* [Exercise prompt]:
Scan the data below. Pull out each line where "className" occurs.

* [Data to examine]:
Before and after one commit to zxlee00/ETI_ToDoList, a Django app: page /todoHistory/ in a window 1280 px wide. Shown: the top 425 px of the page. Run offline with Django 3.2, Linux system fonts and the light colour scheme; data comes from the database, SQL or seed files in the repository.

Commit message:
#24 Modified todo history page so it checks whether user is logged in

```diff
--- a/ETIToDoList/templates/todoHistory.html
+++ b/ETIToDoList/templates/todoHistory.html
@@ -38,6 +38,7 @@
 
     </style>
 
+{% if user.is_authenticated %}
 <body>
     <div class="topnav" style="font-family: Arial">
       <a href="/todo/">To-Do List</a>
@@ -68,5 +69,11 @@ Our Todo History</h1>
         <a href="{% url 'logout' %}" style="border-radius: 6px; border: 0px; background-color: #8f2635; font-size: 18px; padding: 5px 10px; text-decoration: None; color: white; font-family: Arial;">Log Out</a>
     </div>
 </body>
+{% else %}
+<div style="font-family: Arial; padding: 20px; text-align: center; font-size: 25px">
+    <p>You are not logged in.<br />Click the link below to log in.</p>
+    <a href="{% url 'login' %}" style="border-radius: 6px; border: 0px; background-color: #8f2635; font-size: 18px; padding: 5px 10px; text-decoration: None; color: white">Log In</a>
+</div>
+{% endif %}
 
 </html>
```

...

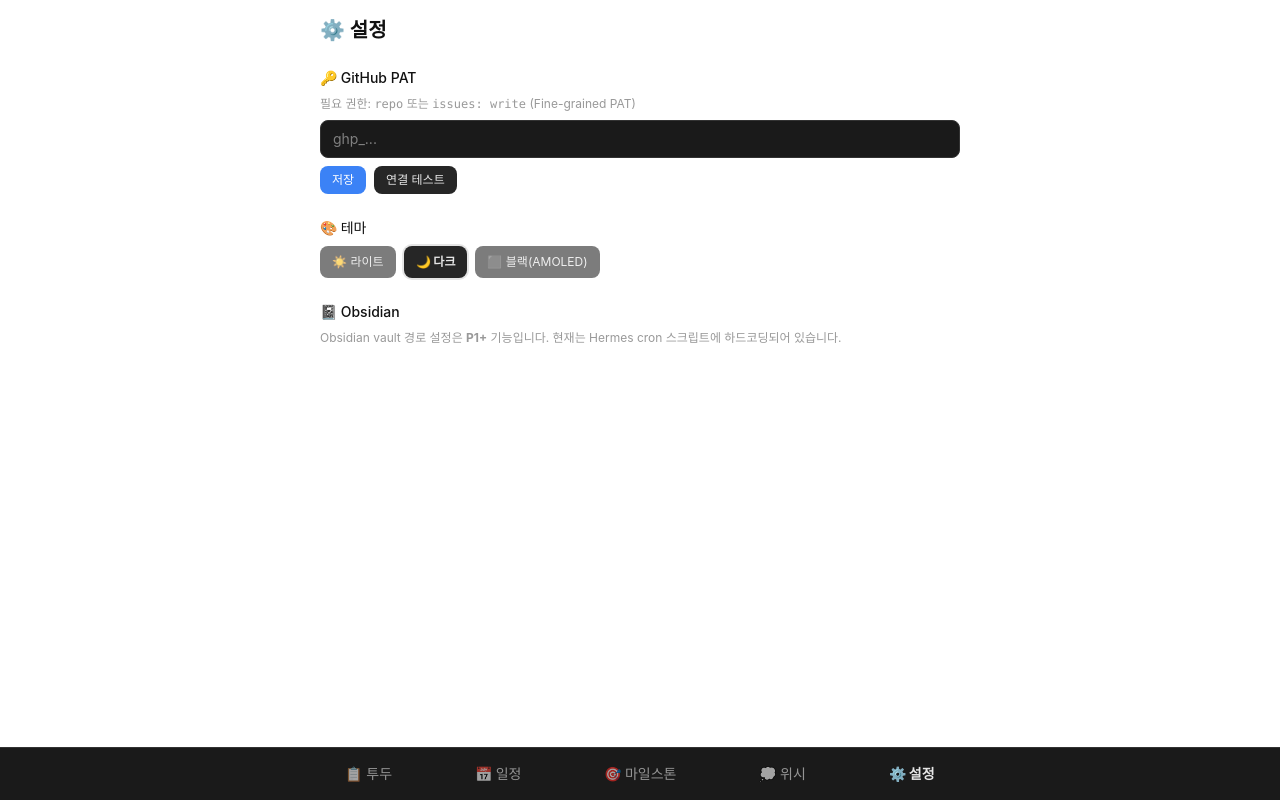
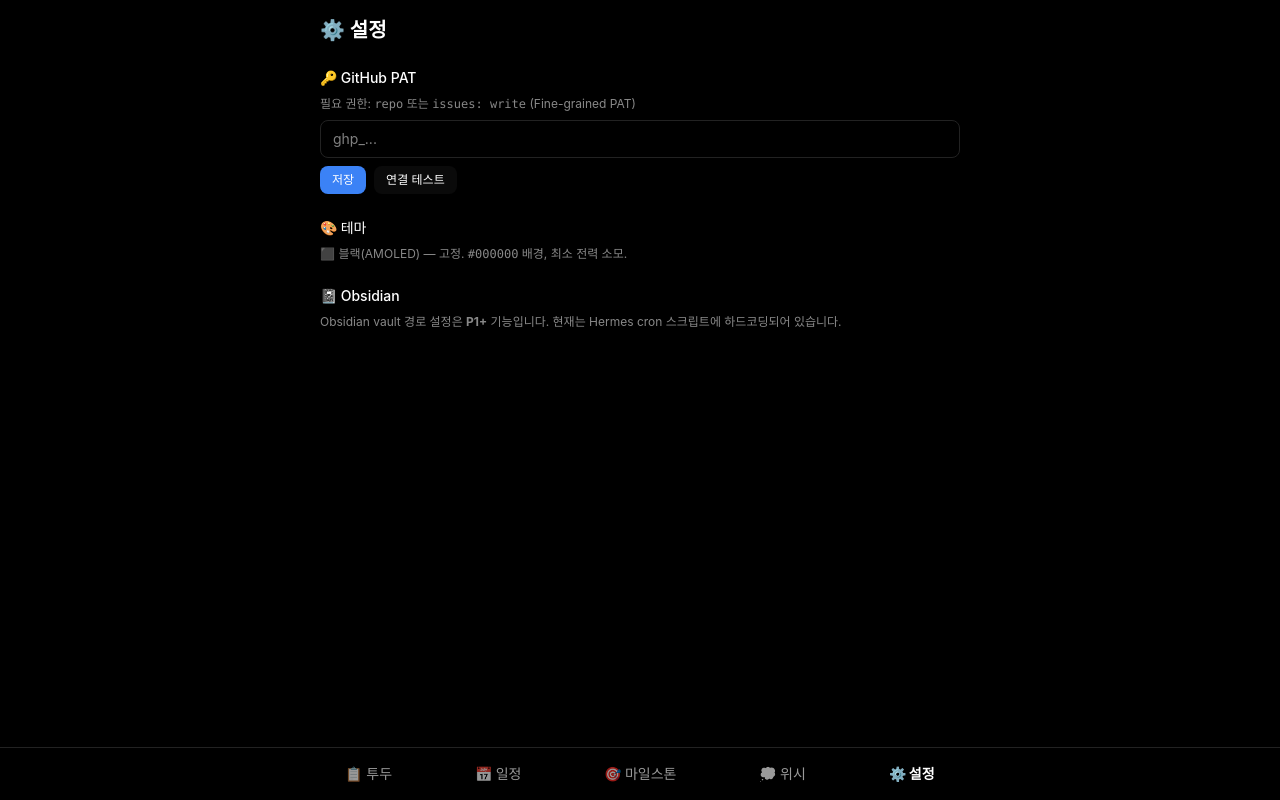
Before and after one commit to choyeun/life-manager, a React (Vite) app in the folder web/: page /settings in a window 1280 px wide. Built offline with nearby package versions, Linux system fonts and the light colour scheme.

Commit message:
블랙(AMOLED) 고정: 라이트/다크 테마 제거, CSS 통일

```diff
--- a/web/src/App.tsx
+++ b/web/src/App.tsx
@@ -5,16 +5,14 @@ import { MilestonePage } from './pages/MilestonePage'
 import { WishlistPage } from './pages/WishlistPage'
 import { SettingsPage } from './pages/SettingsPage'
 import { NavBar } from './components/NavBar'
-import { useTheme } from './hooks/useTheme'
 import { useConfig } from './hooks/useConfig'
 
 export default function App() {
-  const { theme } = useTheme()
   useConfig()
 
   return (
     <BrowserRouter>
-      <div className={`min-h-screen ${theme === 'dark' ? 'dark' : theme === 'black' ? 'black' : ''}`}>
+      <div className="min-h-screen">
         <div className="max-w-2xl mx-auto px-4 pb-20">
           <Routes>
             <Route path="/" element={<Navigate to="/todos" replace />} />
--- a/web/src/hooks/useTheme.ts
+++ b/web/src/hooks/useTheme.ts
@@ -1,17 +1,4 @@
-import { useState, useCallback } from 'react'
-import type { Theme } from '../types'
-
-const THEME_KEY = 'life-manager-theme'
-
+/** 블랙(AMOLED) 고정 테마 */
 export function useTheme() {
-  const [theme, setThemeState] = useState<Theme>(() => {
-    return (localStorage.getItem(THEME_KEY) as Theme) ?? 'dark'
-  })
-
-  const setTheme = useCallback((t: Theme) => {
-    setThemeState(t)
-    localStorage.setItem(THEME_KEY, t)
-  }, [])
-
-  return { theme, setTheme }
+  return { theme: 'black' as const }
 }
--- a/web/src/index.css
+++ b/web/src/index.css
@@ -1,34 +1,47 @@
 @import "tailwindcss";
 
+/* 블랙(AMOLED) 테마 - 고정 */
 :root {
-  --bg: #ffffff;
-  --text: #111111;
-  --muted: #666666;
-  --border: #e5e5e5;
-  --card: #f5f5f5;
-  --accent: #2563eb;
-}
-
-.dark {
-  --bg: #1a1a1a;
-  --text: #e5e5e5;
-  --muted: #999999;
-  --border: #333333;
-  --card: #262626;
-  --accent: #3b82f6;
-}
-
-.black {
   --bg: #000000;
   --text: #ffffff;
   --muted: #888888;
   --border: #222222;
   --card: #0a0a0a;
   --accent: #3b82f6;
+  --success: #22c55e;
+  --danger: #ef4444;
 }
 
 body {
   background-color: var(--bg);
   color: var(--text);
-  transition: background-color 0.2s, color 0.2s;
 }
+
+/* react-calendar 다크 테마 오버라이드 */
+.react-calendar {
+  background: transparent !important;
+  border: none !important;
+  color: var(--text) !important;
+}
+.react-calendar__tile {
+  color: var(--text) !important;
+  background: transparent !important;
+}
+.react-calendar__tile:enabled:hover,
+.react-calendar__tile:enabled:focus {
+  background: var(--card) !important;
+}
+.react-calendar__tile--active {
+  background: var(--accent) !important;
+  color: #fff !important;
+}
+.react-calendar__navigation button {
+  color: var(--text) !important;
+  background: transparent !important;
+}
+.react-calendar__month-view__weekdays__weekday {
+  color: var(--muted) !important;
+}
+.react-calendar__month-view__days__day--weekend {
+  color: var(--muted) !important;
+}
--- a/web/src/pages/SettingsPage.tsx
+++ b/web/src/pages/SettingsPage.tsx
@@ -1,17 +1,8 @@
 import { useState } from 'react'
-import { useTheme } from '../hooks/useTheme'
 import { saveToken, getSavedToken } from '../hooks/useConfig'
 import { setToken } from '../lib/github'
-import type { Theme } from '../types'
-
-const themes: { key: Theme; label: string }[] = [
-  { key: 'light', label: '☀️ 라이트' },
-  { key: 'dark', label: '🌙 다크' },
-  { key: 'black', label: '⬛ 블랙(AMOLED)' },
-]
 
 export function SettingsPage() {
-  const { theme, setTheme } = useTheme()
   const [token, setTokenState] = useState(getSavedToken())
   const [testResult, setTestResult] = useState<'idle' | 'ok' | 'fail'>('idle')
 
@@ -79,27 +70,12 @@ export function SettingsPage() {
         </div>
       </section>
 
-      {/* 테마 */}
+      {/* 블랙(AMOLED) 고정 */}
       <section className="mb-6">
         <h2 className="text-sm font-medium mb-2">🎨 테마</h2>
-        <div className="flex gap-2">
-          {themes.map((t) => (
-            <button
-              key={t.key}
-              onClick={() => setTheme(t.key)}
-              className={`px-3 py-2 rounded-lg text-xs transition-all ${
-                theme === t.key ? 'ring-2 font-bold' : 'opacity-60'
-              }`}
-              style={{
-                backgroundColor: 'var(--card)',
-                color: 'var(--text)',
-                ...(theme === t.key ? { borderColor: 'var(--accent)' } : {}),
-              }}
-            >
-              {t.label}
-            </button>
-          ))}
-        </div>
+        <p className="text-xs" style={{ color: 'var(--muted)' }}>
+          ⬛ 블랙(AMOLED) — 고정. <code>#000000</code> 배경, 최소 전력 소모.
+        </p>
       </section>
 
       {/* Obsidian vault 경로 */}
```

--

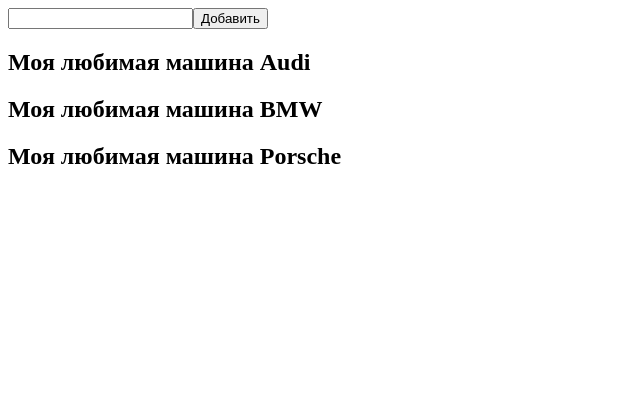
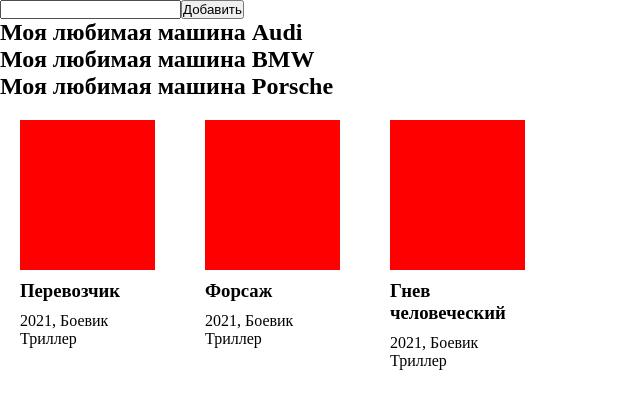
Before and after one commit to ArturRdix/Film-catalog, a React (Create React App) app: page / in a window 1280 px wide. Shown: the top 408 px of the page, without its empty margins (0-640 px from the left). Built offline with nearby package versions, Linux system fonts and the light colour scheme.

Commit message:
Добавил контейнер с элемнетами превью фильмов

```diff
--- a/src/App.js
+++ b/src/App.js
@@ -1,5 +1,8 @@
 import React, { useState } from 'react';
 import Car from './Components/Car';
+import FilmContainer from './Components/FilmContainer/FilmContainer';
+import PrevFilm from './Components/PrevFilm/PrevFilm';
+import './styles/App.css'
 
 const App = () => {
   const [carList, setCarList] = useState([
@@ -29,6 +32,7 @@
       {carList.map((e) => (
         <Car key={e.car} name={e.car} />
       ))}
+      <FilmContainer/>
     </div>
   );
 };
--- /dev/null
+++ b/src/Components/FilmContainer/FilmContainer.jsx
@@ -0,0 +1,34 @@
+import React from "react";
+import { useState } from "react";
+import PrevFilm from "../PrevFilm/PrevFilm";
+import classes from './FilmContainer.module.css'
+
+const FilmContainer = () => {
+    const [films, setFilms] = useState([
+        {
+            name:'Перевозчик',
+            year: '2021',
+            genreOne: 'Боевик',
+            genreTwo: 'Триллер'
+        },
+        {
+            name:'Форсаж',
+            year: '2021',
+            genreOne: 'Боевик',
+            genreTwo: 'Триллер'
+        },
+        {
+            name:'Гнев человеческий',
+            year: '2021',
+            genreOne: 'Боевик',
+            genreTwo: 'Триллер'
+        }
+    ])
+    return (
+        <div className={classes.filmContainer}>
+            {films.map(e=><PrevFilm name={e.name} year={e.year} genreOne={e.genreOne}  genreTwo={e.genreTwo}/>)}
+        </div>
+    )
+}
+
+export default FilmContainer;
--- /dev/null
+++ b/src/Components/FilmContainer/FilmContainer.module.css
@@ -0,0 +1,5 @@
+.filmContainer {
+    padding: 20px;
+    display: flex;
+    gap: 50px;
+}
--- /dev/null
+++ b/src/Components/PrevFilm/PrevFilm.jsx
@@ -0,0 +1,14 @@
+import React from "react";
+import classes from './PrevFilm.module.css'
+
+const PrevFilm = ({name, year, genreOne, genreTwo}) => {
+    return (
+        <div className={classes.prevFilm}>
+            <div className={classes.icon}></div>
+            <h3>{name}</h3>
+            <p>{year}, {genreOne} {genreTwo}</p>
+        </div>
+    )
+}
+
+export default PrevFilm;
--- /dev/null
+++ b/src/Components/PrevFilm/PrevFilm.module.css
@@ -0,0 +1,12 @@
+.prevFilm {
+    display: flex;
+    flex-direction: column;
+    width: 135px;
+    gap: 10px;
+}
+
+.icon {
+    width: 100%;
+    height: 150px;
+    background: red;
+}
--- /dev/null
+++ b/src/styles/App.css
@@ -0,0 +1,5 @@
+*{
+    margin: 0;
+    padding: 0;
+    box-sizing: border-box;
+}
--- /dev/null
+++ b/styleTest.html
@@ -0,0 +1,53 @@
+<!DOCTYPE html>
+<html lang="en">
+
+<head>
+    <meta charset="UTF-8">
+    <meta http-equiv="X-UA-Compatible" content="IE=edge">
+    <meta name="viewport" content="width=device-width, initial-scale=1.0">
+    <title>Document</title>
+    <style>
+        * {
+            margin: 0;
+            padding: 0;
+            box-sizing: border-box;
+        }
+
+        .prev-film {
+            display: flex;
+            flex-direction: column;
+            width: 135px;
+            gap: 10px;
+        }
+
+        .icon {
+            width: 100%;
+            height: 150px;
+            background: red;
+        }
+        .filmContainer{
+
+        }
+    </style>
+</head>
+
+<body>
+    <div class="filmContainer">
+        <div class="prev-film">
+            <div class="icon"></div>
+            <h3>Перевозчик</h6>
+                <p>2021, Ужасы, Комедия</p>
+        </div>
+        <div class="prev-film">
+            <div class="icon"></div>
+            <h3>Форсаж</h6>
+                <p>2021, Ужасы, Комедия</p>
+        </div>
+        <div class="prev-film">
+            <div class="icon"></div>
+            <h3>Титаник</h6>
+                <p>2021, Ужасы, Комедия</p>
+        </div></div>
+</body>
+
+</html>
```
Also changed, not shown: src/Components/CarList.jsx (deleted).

* [Output for this exercise]:
-      <div className={`min-h-screen ${theme === 'dark' ? 'dark' : theme === 'black' ? 'black' : ''}`}>
+      <div className="min-h-screen">
         <div className="max-w-2xl mx-auto px-4 pb-20">
       <section className="mb-6">
         <h2 className="text-sm font-medium mb-2">🎨 테마</h2>
-        <div className="flex gap-2">
-              className={`px-3 py-2 rounded-lg text-xs transition-all ${
+        <p className="text-xs" style={{ color: 'var(--muted)' }}>
+        <div className={classes.filmContainer}>
+        <div className={classes.prevFilm}>
+            <div className={classes.icon}></div>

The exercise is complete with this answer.